Wolfe, however, was referring to the 2006 event. In 2008, things are different:
Giving away $56.5 million in a night would strike most people as extravagant. But to the tycoons of modern finance, it seems a bit low key.
At the 2008 Robin Hood Foundation benefit this week, auctiongoers donated that much money to charity. But many of the market wizards are making less these days — and they are giving away less, too. Robin Hood’s haul was down 21 percent from last year.
Thus are expectations changed: the 2008 haul was up 18% on the amount raised in 2006. But because it’s down on the ridiculous amounts of money being thrown around in 2007, it’s now considered "a bit low key", and reflective of "the somber mood on Wall Street."
I’m in London this week (which is one reason I’m not posting as much as normal) and I’ve noticed a similar phenomenon regarding house prices. People are worried about falling prices and gazundering, to the point at which they seemingly forget that they’re still selling their house for a lot more money than they bought it for.
Call it mark-to-market gone viral. If you’re an investment bank or a fund manager, it makes sense to mark your positions every day to their market value. But if you’re a homeowner, there’s not much point in doing so – certainly not unless you’re borrowing more against the increased value of your house. If you’re not taking out home equity lines, then obsessing about whether your house is worth more or less than it was a few months ago is rather silly and pointless.
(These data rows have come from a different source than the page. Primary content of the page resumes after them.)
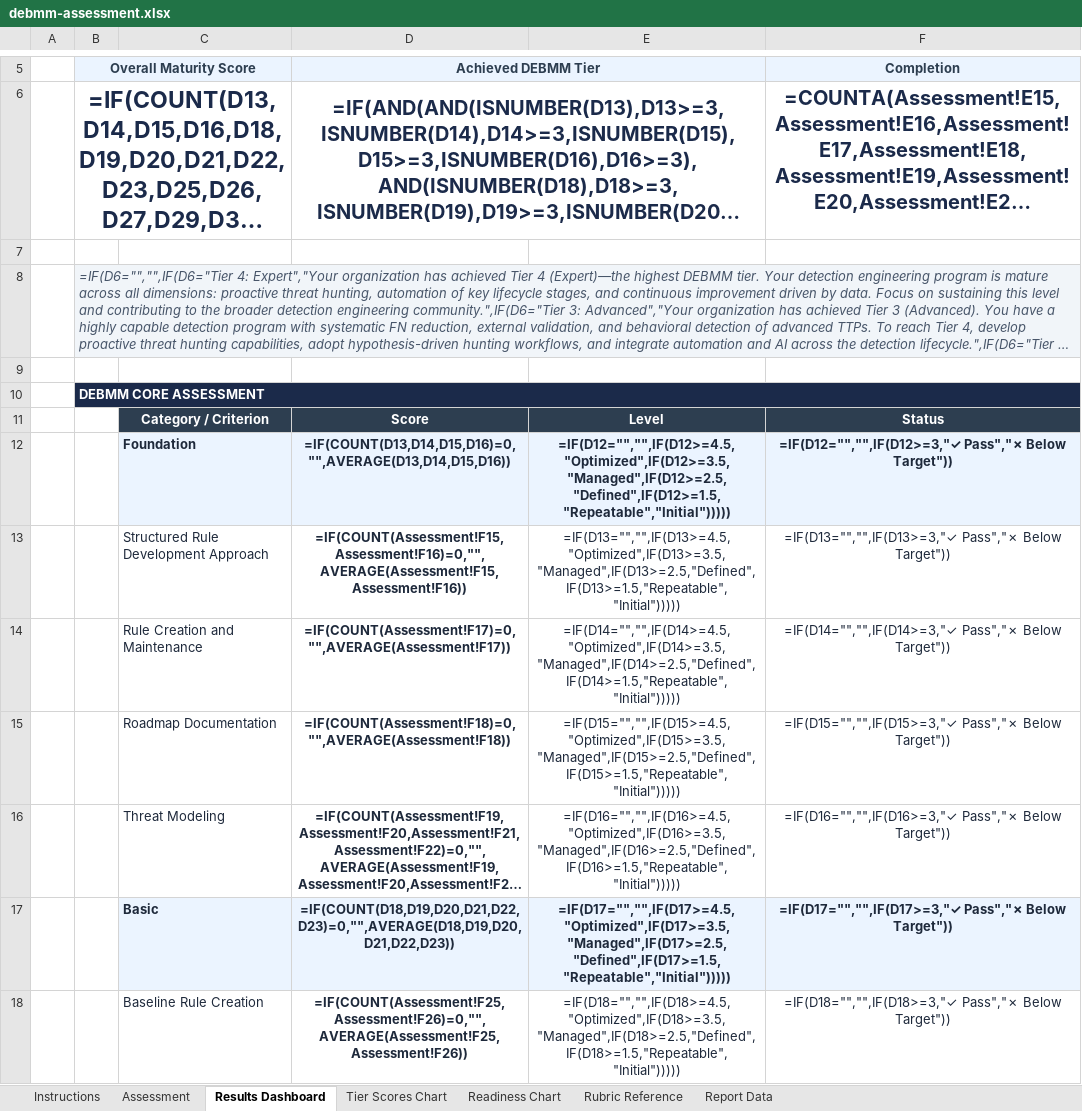
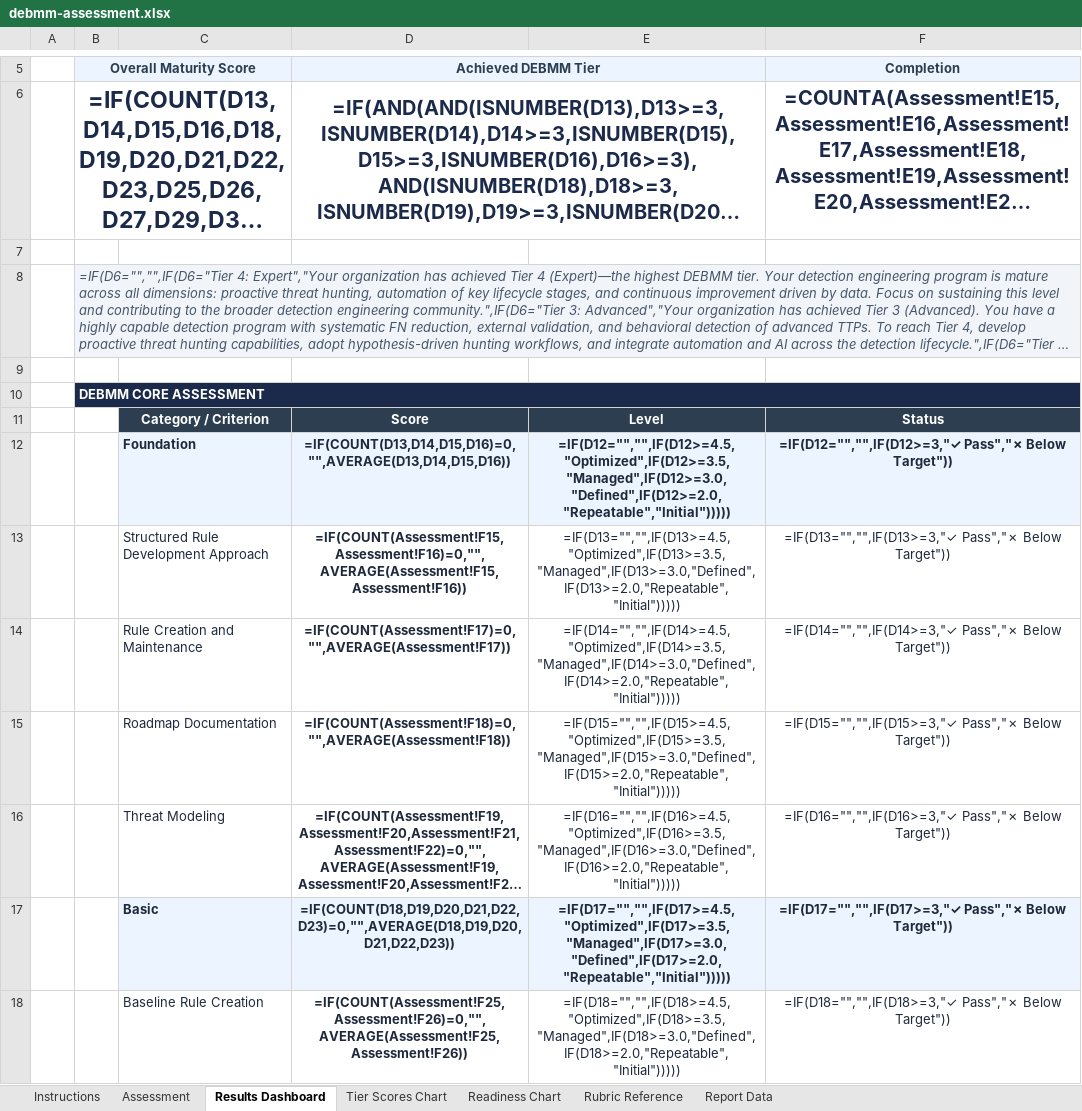
Before and after one commit to InfoSecJay/debmm-assessment, an Excel workbook: templates/debmm-assessment.xlsx, sheet Results Dashboard, drawn as a sheet; only a part is shown, gaps mark what is left out; long unchanged cells end in …; values as stored, in another font and other column widths than the file's, no borders; formulas without a stored value are shown as written; conditional formats not drawn; the diff covers the shown part only; the diff names each change by its address in the sheet, - before the commit and + after, or states it on an @@ line.

```diff
--- a/templates/debmm-assessment.xlsx (sheet Results Dashboard)
+++ b/templates/debmm-assessment.xlsx (sheet Results Dashboard)
-E12: =IF(D12="","",IF(D12>=4.5,"Optimized",IF(D12>=3.5,"Managed",IF(D12>=2.5,"Defined",IF(D12>=1.5,"Repeatable","Initial")))))
+E12: =IF(D12="","",IF(D12>=4.5,"Optimized",IF(D12>=3.5,"Managed",IF(D12>=3.0,"Defined",IF(D12>=2.0,"Repeatable","Initial")))))
-E13: =IF(D13="","",IF(D13>=4.5,"Optimized",IF(D13>=3.5,"Managed",IF(D13>=2.5,"Defined",IF(D13>=1.5,"Repeatable","Initial")))))
+E13: =IF(D13="","",IF(D13>=4.5,"Optimized",IF(D13>=3.5,"Managed",IF(D13>=3.0,"Defined",IF(D13>=2.0,"Repeatable","Initial")))))
-E14: =IF(D14="","",IF(D14>=4.5,"Optimized",IF(D14>=3.5,"Managed",IF(D14>=2.5,"Defined",IF(D14>=1.5,"Repeatable","Initial")))))
+E14: =IF(D14="","",IF(D14>=4.5,"Optimized",IF(D14>=3.5,"Managed",IF(D14>=3.0,"Defined",IF(D14>=2.0,"Repeatable","Initial")))))
-E15: =IF(D15="","",IF(D15>=4.5,"Optimized",IF(D15>=3.5,"Managed",IF(D15>=2.5,"Defined",IF(D15>=1.5,"Repeatable","Initial")))))
+E15: =IF(D15="","",IF(D15>=4.5,"Optimized",IF(D15>=3.5,"Managed",IF(D15>=3.0,"Defined",IF(D15>=2.0,"Repeatable","Initial")))))
-E16: =IF(D16="","",IF(D16>=4.5,"Optimized",IF(D16>=3.5,"Managed",IF(D16>=2.5,"Defined",IF(D16>=1.5,"Repeatable","Initial")))))
+E16: =IF(D16="","",IF(D16>=4.5,"Optimized",IF(D16>=3.5,"Managed",IF(D16>=3.0,"Defined",IF(D16>=2.0,"Repeatable","Initial")))))
-E17: =IF(D17="","",IF(D17>=4.5,"Optimized",IF(D17>=3.5,"Managed",IF(D17>=2.5,"Defined",IF(D17>=1.5,"Repeatable","Initial")))))
+E17: =IF(D17="","",IF(D17>=4.5,"Optimized",IF(D17>=3.5,"Managed",IF(D17>=3.0,"Defined",IF(D17>=2.0,"Repeatable","Initial")))))
-E18: =IF(D18="","",IF(D18>=4.5,"Optimized",IF(D18>=3.5,"Managed",IF(D18>=2.5,"Defined",IF(D18>=1.5,"Repeatable","Initial")))))
+E18: =IF(D18="","",IF(D18>=4.5,"Optimized",IF(D18>=3.5,"Managed",IF(D18>=3.0,"Defined",IF(D18>=2.0,"Repeatable","Initial")))))
```
Also changed, not shown: 24 edited cells elsewhere in this sheet, sheet Report Data, sheet Instructions, 1 other file.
Similarly, a charity ball which raises $56.5 million over the course of an evening is an extremely impressive event. Even if it did raise more than that last year.